> _DESCRIPTION OF THE TASK_: Find and copy every line in the records that includes the string "sessions".

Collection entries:
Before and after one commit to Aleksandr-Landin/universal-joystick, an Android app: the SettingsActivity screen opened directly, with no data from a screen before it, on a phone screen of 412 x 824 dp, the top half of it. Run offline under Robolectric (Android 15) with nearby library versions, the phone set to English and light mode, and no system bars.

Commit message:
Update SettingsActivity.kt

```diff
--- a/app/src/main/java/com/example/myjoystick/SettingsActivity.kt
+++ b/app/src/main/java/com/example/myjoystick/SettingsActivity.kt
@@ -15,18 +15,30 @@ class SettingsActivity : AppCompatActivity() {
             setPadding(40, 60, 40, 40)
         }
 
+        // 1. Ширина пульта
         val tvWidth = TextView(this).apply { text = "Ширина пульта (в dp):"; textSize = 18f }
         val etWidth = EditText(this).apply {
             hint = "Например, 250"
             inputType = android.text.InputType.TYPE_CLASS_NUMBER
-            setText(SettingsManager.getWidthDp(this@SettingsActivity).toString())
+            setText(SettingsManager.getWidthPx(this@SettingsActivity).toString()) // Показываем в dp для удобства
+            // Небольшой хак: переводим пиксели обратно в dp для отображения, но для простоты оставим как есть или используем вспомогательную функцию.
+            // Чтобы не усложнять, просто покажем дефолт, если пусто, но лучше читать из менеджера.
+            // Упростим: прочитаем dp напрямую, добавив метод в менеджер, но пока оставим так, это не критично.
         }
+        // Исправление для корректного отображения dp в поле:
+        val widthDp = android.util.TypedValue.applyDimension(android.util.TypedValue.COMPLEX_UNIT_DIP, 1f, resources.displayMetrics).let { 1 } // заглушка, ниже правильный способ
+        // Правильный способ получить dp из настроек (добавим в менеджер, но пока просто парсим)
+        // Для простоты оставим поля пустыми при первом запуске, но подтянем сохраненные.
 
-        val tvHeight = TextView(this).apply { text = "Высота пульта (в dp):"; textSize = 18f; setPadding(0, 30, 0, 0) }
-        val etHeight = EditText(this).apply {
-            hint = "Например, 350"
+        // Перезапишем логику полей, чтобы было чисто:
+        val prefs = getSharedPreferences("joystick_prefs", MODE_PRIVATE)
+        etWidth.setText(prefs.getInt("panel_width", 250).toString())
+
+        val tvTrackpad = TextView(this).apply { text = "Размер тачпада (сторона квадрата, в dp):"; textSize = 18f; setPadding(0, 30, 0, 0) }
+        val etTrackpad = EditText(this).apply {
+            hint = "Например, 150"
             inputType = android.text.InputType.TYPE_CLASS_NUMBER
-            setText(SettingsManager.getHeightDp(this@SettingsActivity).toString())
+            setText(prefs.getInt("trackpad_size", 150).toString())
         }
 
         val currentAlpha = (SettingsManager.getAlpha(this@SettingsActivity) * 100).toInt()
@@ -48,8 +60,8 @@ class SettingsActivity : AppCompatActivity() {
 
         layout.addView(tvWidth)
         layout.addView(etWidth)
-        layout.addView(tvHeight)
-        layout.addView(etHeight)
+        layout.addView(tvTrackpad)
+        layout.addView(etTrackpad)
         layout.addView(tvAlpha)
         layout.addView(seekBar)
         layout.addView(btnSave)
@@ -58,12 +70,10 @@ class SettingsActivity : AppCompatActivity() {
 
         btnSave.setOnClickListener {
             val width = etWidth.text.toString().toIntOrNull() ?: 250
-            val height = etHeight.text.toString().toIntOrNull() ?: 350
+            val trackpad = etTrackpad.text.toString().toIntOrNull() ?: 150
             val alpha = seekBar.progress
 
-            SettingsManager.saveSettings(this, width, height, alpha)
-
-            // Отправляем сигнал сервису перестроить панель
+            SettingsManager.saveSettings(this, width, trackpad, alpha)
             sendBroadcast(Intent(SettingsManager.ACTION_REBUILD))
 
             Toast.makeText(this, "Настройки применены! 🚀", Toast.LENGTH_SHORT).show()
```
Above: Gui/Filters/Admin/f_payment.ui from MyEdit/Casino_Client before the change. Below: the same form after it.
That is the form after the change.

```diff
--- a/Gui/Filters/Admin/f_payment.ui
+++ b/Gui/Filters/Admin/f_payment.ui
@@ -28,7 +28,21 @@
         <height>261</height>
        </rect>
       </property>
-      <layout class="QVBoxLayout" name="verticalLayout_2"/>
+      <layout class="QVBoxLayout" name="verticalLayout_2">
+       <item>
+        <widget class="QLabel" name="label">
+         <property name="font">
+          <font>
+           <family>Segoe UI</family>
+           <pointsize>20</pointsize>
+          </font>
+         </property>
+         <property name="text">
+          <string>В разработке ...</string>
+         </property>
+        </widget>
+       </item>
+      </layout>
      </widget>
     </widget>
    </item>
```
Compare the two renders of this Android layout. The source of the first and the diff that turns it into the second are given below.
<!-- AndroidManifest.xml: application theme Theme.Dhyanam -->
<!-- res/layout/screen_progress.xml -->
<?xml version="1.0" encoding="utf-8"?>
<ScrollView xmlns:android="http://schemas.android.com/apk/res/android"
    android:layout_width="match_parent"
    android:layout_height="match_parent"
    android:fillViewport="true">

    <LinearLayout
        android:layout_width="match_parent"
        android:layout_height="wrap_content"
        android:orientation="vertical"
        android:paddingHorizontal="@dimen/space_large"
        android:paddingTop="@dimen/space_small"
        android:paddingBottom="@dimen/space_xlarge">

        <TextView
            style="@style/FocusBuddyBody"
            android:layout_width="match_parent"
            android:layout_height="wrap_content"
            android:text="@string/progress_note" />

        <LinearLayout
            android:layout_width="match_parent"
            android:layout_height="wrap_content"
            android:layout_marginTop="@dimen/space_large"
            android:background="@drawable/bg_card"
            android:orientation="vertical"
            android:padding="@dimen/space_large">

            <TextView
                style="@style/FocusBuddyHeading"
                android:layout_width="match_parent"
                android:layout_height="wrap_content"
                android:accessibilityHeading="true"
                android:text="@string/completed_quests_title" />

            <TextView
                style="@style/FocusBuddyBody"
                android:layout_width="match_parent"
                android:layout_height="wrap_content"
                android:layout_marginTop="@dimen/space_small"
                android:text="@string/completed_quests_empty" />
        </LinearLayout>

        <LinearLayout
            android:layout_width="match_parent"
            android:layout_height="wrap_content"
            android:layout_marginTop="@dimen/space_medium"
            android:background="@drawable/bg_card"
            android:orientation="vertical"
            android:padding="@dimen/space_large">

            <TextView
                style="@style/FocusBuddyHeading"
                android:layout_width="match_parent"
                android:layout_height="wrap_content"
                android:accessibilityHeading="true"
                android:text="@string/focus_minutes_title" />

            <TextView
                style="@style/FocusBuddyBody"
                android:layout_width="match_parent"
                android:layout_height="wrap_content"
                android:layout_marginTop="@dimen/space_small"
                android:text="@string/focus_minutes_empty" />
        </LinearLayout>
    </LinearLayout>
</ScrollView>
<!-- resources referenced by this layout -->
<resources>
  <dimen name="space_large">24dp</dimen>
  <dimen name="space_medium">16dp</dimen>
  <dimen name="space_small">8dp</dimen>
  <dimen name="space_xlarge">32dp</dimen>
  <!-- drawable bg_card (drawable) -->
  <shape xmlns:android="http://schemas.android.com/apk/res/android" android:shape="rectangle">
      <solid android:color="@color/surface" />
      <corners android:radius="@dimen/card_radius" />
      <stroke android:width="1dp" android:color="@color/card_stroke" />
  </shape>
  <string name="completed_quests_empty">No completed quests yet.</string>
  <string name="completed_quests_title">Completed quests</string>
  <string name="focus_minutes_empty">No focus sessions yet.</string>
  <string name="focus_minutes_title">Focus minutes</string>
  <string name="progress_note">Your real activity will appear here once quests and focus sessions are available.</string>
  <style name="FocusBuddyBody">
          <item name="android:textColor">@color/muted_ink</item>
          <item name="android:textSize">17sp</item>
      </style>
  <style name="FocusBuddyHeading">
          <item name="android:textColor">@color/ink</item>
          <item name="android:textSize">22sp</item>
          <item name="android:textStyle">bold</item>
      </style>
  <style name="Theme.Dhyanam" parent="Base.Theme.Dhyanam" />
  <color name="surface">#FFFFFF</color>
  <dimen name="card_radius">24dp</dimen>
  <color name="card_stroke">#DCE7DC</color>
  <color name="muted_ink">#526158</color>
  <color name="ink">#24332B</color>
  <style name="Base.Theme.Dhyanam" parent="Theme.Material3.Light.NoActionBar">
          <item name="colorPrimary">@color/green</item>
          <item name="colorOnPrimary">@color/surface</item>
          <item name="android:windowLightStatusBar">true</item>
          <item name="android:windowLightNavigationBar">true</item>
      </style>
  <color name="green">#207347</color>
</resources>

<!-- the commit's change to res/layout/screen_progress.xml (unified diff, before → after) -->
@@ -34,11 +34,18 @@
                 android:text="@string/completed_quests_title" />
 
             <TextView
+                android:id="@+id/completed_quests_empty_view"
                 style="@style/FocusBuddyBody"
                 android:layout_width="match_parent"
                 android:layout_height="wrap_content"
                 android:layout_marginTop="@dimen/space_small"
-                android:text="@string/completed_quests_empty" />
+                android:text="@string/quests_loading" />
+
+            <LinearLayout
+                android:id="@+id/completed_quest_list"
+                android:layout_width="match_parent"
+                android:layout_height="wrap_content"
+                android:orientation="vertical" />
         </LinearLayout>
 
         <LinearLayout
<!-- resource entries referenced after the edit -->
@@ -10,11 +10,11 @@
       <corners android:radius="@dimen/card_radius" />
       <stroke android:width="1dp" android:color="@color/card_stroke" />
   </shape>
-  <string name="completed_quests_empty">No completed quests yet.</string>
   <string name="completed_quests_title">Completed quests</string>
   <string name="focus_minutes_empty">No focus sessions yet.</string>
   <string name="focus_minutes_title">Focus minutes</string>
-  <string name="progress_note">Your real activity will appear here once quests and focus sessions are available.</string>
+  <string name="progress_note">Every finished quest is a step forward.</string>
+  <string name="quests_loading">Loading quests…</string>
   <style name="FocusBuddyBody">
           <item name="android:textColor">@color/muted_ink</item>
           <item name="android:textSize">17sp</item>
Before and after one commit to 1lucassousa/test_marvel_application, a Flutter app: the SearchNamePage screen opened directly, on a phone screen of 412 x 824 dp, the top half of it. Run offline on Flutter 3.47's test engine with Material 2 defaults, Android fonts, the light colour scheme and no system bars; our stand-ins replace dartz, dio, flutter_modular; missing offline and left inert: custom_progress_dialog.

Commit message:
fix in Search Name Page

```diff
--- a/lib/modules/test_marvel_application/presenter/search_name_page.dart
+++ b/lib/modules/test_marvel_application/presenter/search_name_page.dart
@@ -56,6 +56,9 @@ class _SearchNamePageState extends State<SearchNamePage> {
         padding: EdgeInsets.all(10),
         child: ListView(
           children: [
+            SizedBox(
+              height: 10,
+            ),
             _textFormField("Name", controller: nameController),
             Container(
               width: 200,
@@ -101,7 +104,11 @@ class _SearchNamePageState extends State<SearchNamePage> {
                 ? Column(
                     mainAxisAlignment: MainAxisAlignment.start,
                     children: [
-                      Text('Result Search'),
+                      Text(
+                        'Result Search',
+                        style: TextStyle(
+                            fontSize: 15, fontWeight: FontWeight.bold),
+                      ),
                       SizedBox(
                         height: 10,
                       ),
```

> _RESPONSE AREA_:
  <string name="focus_minutes_empty">No focus sessions yet.</string>
  <string name="progress_note">Your real activity will appear here once quests and focus sessions are available.</string>
   <string name="focus_minutes_empty">No focus sessions yet.</string>
-  <string name="progress_note">Your real activity will appear here once quests and focus sessions are available.</string>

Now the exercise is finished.